Modification records:
-*-

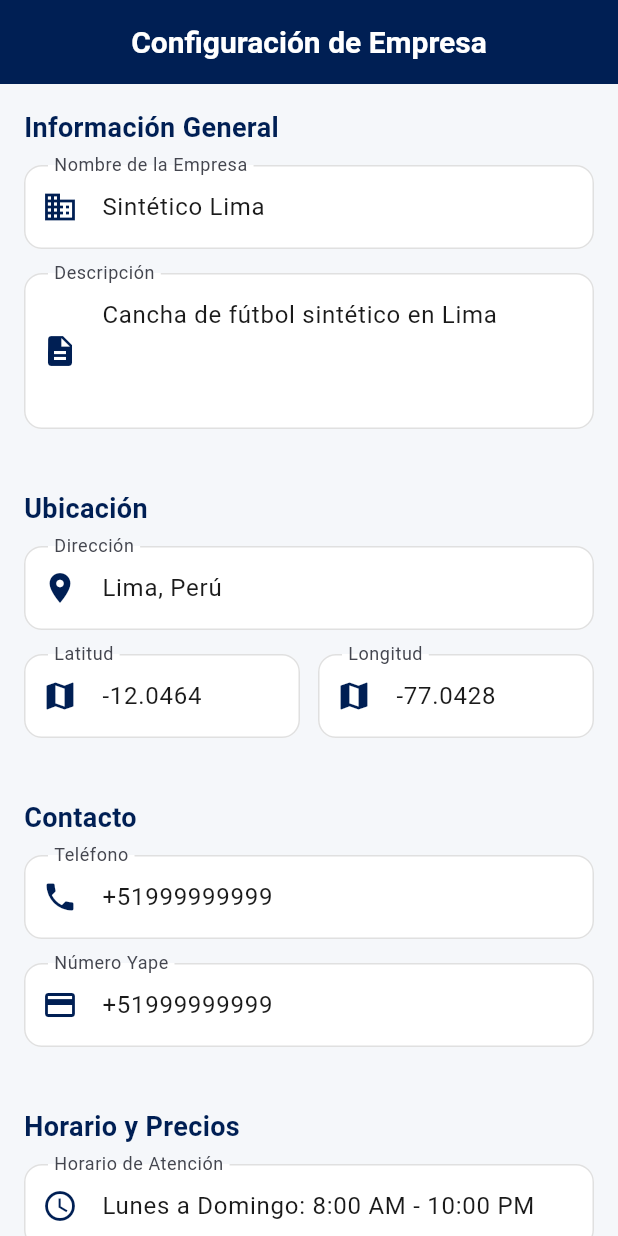
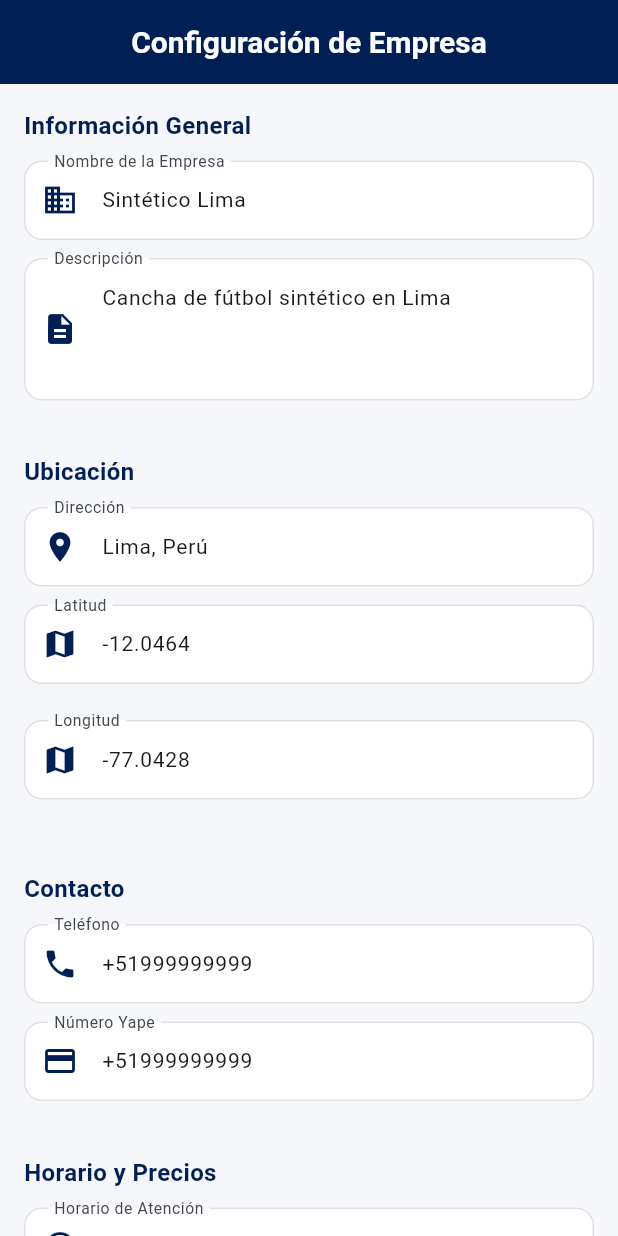
Before and after one commit to 51Jos/CampoRealMadriFC, a Flutter app: the CompanySettingsPage screen opened by its route, on a phone screen of 412 x 824 dp. Run offline on Flutter 3.47's test engine with Material 3 defaults, Android fonts, the phone set to English and light mode, and no system bars; our stand-ins replace cloud_firestore, dartz, dio, equatable, firebase_auth, firebase_core and 5 more; accounts and stored records are empty.

Commit message:
Refactor: Hacer CompanySettingsPage totalmente responsiva
- Usar LayoutBuilder con ResponsiveUtils para diferentes breakpoints
- MaxWidth container de 800px para mejor lectura en desktop
- Campos en fila en tablet/desktop, columna en móvil
- Padding y spacing adaptativos según breakpoint
- Tamaños de fuente responsivos
- Botones y campos se adaptan a cada pantalla

Ahora cumple con los estándares de diseño responsivo de la app

🤖 Generated with [Claude Code](https://claude.com/claude-code)

Co-Authored-By: Claude <noreply@anthropic.com>

```diff
--- a/lib/features/company/presentation/pages/company_settings_page.dart
+++ b/lib/features/company/presentation/pages/company_settings_page.dart
@@ -1,6 +1,8 @@
 import 'package:flutter/material.dart';
 import 'package:flutter_bloc/flutter_bloc.dart';
 import '../../../../core/theme/app_colors.dart';
+import '../../../../shared/widgets/responsive_layout.dart';
+import '../../../booking/presentation/widgets/responsive_constants.dart';
 import '../../domain/entities/company_info.dart';
 import '../bloc/company_bloc.dart';
 import '../bloc/company_event.dart';
@@ -115,76 +117,122 @@ class _CompanySettingsPageState extends State<CompanySettingsPage> {
         },
         builder: (context, state) {
           if (state is CompanyLoading) {
-            return const Center(child: CircularProgressIndicator());
+            return const Center(
+              child: CircularProgressIndicator(color: AppColors.primary),
+            );
           }
 
-          return SingleChildScrollView(
-            padding: const EdgeInsets.all(16),
+          return LayoutBuilder(
+            builder: (context, constraints) {
+              final breakpoint = ResponsiveUtils.getBreakpoint(constraints.maxWidth);
+              return _buildResponsiveContent(breakpoint);
+            },
+          );
+        },
+      ),
+    );
+  }
+
+  Widget _buildResponsiveContent(ScreenBreakpoint breakpoint) {
+    return Center(
+      child: Container(
+        constraints: const BoxConstraints(maxWidth: 800),
+        child: SingleChildScrollView(
+          padding: EdgeInsets.all(ResponsiveUtils.getPadding(breakpoint)),
           child: Form(
             key: _formKey,
             child: Column(
               crossAxisAlignment: CrossAxisAlignment.start,
               children: [
-                  _buildSectionTitle('Información General'),
-                  _buildTextField(_nameController, 'Nombre de la Empresa', Icons.business),
-                  _buildTextField(_descriptionController, 'Descripción', Icons.description, maxLines: 3),
+                _buildSectionTitle('Información General', breakpoint),
+                _buildTextField(_nameController, 'Nombre de la Empresa', Icons.business, breakpoint),
+                _buildTextField(_descriptionController, 'Descripción', Icons.description, breakpoint, maxLines: 3),
 
-                  const SizedBox(height: 24),
-                  _buildSectionTitle('Ubicación'),
-                  _buildTextField(_addressController, 'Dirección', Icons.location_on),
-                  Row(
-                    children: [
-                      Expanded(child: _buildTextField(_latitudeController, 'Latitud', Icons.map, isNumber: true)),
-                      const SizedBox(width: 12),
-                      Expanded(child: _buildTextField(_longitudeController, 'Longitud', Icons.map, isNumber: true)),
+                SizedBox(height: ResponsiveUtils.getSpacing(breakpoint) * 2),
+                _buildSectionTitle('Ubicación', breakpoint),
+                _buildTextField(_addressController, 'Dirección', Icons.location_on, breakpoint),
+                _buildResponsiveRow(
+                  breakpoint,
+                  [
+                    Expanded(child: _buildTextField(_latitudeController, 'Latitud', Icons.map, breakpoint, isNumber: true)),
+                    SizedBox(width: ResponsiveUtils.getSpacing(breakpoint)),
+                    Expanded(child: _buildTextField(_longitudeController, 'Longitud', Icons.map, breakpoint, isNumber: true)),
                   ],
                 ),
 
-                  const SizedBox(height: 24),
-                  _buildSectionTitle('Contacto'),
-                  _buildTextField(_phoneController, 'Teléfono', Icons.phone),
-                  _buildTextField(_yapeController, 'Número Yape', Icons.payment),
+                SizedBox(height: ResponsiveUtils.getSpacing(breakpoint) * 2),
+                _buildSectionTitle('Contacto', breakpoint),
+                _buildTextField(_phoneController, 'Teléfono', Icons.phone, breakpoint),
+                _buildTextField(_yapeController, 'Número Yape', Icons.payment, breakpoint),
 
-                  const SizedBox(height: 24),
-                  _buildSectionTitle('Horario y Precios'),
-                  _buildTextField(_scheduleController, 'Horario de Atención', Icons.schedule),
-                  Row(
-                    children: [
-                      Expanded(child: _buildTextField(_dayPriceController, 'Precio Día (S/)', Icons.wb_sunny, isNumber: true)),
-                      const SizedBox(width: 12),
-                      Expanded(child: _buildTextField(_nightPriceController, 'Precio Noche (S/)', Icons.nights_stay, isNumber: true)),
+                SizedBox(height: ResponsiveUtils.getSpacing(breakpoint) * 2),
+                _buildSectionTitle('Horario y Precios', breakpoint),
+                _buildTextField(_scheduleController, 'Horario de Atención', Icons.schedule, breakpoint),
+                _buildResponsiveRow(
+                  breakpoint,
+                  [
+                    Expanded(child: _buildTextField(_dayPriceController, 'Precio Día (S/)', Icons.wb_sunny, breakpoint, isNumber: true)),
+                    SizedBox(width: ResponsiveUtils.getSpacing(breakpoint)),
+                    Expanded(child: _buildTextField(_nightPriceController, 'Precio Noche (S/)', Icons.nights_stay, breakpoint, isNumber: true)),
                   ],
                 ),
-                  _buildTextField(_nightStartHourController, 'Hora Inicio Tarifa Noche (0-23)', Icons.access_time, isNumber: true),
+                _buildTextField(_nightStartHourController, 'Hora Inicio Tarifa Noche (0-23)', Icons.access_time, breakpoint, isNumber: true),
 
-                  const SizedBox(height: 32),
+                SizedBox(height: ResponsiveUtils.getSpacing(breakpoint) * 3),
                 SizedBox(
                   width: double.infinity,
                   child: ElevatedButton(
                     onPressed: _saveChanges,
                     style: ElevatedButton.styleFrom(
                       backgroundColor: AppColors.primary,
-                        padding: const EdgeInsets.symmetric(vertical: 16),
+                      foregroundColor: Colors.white,
+                      padding: EdgeInsets.symmetric(
+                        vertical: ResponsiveUtils.getSpacing(breakpoint),
                       ),
-                      child: const Text('Guardar Cambios', style: TextStyle(fontSize: 16)),
+                      shape: RoundedRectangleBorder(
+                        borderRadius: BorderRadius.circular(12),
+                      ),
+                    ),
+                    child: Text(
+                      'Guardar Cambios',
+                      style: TextStyle(
+                        fontSize: ResponsiveUtils.getBodySize(breakpoint),
+                        fontWeight: FontWeight.w600,
+                      ),
+                    ),
                   ),
                 ),
               ],
             ),
           ),
-          );
-        },
+        ),
       ),
     );
   }
 
-  Widget _buildSectionTitle(String title) {
+  Widget _buildResponsiveRow(ScreenBreakpoint breakpoint, List<Widget> children) {
+    // En móvil muestra columna, en tablet+ muestra fila
+    if (breakpoint == ScreenBreakpoint.mobile) {
+      return Column(
+        children: children.map((child) {
+          if (child is SizedBox) return child;
           return Padding(
-      padding: const EdgeInsets.only(bottom: 12),
+            padding: EdgeInsets.only(bottom: ResponsiveUtils.getSpacing(breakpoint)),
+            child: child,
+          );
+        }).toList(),
+      );
+    }
+    return Row(children: children);
+  }
+
+  Widget _buildSectionTitle(String title, ScreenBreakpoint breakpoint) {
+    return Padding(
+      padding: EdgeInsets.only(bottom: ResponsiveUtils.getSpacing(breakpoint)),
       child: Text(
         title,
-        style: const TextStyle(
-          fontSize: 18,
+        style: TextStyle(
+          fontSize: ResponsiveUtils.getSubtitleSize(breakpoint),
           fontWeight: FontWeight.bold,
           color: AppColors.primary,
         ),
@@ -195,18 +243,21 @@ class _CompanySettingsPageState extends State<CompanySettingsPage> {
   Widget _buildTextField(
     TextEditingController controller,
     String label,
-    IconData icon, {
+    IconData icon,
+    ScreenBreakpoint breakpoint, {
     int maxLines = 1,
     bool isNumber = false,
   }) {
     return Padding(
-      padding: const EdgeInsets.only(bottom: 16),
+      padding: EdgeInsets.only(bottom: ResponsiveUtils.getSpacing(breakpoint)),
       child: TextFormField(
         controller: controller,
         maxLines: maxLines,
         keyboardType: isNumber ? TextInputType.number : TextInputType.text,
+        style: TextStyle(fontSize: ResponsiveUtils.getBodySize(breakpoint)),
         decoration: InputDecoration(
           labelText: label,
+          labelStyle: TextStyle(fontSize: ResponsiveUtils.getBodySize(breakpoint)),
           prefixIcon: Icon(icon, color: AppColors.primary),
           border: OutlineInputBorder(
             borderRadius: BorderRadius.circular(12),
@@ -241,7 +292,7 @@ class _CompanySettingsPageState extends State<CompanySettingsPage> {
         longitude: double.tryParse(_longitudeController.text) ?? 0.0,
         phoneNumber: _phoneController.text.trim(),
         yapeNumber: _yapeController.text.trim(),
-        bankAccounts: _currentInfo!.bankAccounts, // Mantener las cuentas existentes
+        bankAccounts: _currentInfo!.bankAccounts,
         schedule: _scheduleController.text.trim(),
         dayPrice: double.tryParse(_dayPriceController.text) ?? 0.0,
         nightPrice: double.tryParse(_nightPriceController.text) ?? 0.0,
```
Lines whose indentation alone changed are shown as unchanged.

-*-

Description of the task: Using the records above, filter out every line that lacks the string "true" and copy the rest.

Finished exercise:
-                      Expanded(child: _buildTextField(_latitudeController, 'Latitud', Icons.map, isNumber: true)),
-                      Expanded(child: _buildTextField(_longitudeController, 'Longitud', Icons.map, isNumber: true)),
+                    Expanded(child: _buildTextField(_latitudeController, 'Latitud', Icons.map, breakpoint, isNumber: true)),
+                    Expanded(child: _buildTextField(_longitudeController, 'Longitud', Icons.map, breakpoint, isNumber: true)),
-                      Expanded(child: _buildTextField(_dayPriceController, 'Precio Día (S/)', Icons.wb_sunny, isNumber: true)),
-                      Expanded(child: _buildTextField(_nightPriceController, 'Precio Noche (S/)', Icons.nights_stay, isNumber: true)),
+                    Expanded(child: _buildTextField(_dayPriceController, 'Precio Día (S/)', Icons.wb_sunny, breakpoint, isNumber: true)),
+                    Expanded(child: _buildTextField(_nightPriceController, 'Precio Noche (S/)', Icons.nights_stay, breakpoint, isNumber: true)),
-                  _buildTextField(_nightStartHourController, 'Hora Inicio Tarifa Noche (0-23)', Icons.access_time, isNumber: true),
+                _buildTextField(_nightStartHourController, 'Hora Inicio Tarifa Noche (0-23)', Icons.access_time, breakpoint, isNumber: true),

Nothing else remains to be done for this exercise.